PROBLEM DESCRIPTION: Go through the entries below. Copy each line in which "color" appears.

[Stored dataset items]

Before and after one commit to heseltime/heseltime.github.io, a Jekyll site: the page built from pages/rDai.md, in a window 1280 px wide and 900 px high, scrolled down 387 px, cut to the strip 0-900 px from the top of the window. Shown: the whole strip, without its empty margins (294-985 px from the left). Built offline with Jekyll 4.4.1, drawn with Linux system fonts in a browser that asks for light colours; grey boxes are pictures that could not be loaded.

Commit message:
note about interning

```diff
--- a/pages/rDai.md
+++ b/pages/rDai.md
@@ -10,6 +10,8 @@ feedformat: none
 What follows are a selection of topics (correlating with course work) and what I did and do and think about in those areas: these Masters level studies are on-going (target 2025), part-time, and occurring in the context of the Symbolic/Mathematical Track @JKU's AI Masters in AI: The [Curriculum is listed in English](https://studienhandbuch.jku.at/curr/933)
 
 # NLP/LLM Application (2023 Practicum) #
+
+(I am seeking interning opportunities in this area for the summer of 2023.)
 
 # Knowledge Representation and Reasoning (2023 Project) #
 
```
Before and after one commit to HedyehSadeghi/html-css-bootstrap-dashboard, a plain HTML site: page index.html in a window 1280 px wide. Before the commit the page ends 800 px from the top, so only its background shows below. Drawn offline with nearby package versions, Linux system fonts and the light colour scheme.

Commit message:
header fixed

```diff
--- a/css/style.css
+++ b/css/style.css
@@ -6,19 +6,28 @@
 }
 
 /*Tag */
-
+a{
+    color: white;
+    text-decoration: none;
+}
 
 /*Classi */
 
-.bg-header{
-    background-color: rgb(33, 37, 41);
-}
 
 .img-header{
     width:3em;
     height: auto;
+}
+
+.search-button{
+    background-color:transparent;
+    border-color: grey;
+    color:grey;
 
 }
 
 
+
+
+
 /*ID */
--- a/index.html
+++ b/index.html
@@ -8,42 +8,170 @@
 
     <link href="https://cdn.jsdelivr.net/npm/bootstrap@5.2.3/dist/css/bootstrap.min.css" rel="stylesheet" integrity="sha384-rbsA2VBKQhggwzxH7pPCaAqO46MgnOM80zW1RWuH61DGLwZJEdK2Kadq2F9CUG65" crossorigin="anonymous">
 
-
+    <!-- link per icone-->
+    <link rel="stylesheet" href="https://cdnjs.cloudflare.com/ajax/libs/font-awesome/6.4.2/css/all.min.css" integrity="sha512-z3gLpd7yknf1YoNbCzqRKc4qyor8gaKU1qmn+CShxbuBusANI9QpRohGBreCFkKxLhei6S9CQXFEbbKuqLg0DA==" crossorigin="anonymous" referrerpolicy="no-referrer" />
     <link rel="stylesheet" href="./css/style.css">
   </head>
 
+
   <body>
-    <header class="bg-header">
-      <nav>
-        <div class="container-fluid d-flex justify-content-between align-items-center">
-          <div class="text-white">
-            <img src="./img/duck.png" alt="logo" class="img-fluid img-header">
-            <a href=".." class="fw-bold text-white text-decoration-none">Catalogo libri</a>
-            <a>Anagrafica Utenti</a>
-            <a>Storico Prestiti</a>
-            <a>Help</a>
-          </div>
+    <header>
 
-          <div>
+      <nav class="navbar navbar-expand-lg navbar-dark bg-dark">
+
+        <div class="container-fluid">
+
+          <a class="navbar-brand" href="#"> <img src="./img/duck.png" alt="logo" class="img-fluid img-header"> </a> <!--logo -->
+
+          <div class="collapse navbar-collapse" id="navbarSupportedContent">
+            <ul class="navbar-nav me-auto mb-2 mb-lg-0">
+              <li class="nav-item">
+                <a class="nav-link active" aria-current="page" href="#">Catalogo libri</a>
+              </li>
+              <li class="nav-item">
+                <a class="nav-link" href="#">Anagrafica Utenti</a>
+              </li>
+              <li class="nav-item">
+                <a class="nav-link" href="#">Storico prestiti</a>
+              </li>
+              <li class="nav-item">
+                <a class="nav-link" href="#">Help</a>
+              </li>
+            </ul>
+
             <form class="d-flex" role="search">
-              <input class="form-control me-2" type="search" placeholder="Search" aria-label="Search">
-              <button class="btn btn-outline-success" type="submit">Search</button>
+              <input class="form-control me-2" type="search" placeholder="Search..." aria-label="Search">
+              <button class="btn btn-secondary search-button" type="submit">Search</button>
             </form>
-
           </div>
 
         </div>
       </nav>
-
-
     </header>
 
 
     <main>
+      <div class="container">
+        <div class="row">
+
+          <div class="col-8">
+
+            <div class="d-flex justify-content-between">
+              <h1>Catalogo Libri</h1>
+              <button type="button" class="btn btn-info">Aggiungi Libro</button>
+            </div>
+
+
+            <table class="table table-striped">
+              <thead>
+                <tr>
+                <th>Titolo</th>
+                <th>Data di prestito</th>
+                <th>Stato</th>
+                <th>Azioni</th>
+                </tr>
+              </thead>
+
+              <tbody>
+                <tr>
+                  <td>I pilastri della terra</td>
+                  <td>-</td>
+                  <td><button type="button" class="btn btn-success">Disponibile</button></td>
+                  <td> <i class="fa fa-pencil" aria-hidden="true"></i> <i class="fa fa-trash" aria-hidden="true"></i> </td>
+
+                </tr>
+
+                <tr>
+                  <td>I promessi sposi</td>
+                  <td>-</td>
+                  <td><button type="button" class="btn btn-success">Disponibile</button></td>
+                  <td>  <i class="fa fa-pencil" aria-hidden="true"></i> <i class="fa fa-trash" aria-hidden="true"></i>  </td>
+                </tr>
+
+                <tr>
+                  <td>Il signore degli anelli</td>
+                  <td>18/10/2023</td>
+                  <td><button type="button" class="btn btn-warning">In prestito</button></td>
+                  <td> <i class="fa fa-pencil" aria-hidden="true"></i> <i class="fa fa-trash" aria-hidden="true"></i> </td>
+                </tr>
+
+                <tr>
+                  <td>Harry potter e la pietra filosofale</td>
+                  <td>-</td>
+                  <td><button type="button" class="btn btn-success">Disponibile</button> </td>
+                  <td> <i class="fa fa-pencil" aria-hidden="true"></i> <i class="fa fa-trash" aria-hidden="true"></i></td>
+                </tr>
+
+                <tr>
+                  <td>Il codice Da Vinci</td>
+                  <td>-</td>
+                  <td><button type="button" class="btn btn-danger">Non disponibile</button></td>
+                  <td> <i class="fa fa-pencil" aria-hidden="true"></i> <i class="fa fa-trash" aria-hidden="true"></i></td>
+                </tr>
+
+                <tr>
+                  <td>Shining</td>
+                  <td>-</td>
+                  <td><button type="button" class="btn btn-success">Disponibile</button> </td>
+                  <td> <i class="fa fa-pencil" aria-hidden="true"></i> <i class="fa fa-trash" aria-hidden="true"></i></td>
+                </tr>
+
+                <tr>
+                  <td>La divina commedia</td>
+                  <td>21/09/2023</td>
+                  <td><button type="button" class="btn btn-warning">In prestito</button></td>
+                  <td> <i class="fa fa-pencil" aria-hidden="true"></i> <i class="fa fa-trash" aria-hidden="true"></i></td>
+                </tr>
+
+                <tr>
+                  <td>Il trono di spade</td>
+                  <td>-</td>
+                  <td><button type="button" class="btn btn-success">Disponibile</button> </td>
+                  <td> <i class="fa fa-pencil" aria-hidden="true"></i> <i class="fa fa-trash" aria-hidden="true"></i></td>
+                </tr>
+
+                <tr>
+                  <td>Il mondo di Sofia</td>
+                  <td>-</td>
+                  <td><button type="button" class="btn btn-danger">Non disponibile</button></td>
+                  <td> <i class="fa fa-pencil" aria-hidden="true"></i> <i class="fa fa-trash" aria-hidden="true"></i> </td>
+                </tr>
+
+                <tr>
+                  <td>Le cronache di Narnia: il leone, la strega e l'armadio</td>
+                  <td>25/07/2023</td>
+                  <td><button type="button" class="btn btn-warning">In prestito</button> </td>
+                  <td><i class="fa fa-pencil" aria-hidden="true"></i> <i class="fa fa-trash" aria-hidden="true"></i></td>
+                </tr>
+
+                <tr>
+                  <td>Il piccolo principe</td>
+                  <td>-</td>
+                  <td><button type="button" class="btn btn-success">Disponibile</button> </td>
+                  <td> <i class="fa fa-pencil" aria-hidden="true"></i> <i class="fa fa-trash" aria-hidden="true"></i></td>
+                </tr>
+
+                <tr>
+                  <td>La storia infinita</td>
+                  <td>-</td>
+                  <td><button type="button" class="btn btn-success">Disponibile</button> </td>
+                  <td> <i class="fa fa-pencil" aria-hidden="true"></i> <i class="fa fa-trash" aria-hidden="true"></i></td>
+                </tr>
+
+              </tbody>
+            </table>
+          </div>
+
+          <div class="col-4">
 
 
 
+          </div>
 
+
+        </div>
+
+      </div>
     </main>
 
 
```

RESPONSE TO THE TASK:
+    color: white;
-    background-color: rgb(33, 37, 41);
+    background-color:transparent;
+    border-color: grey;
+    color:grey;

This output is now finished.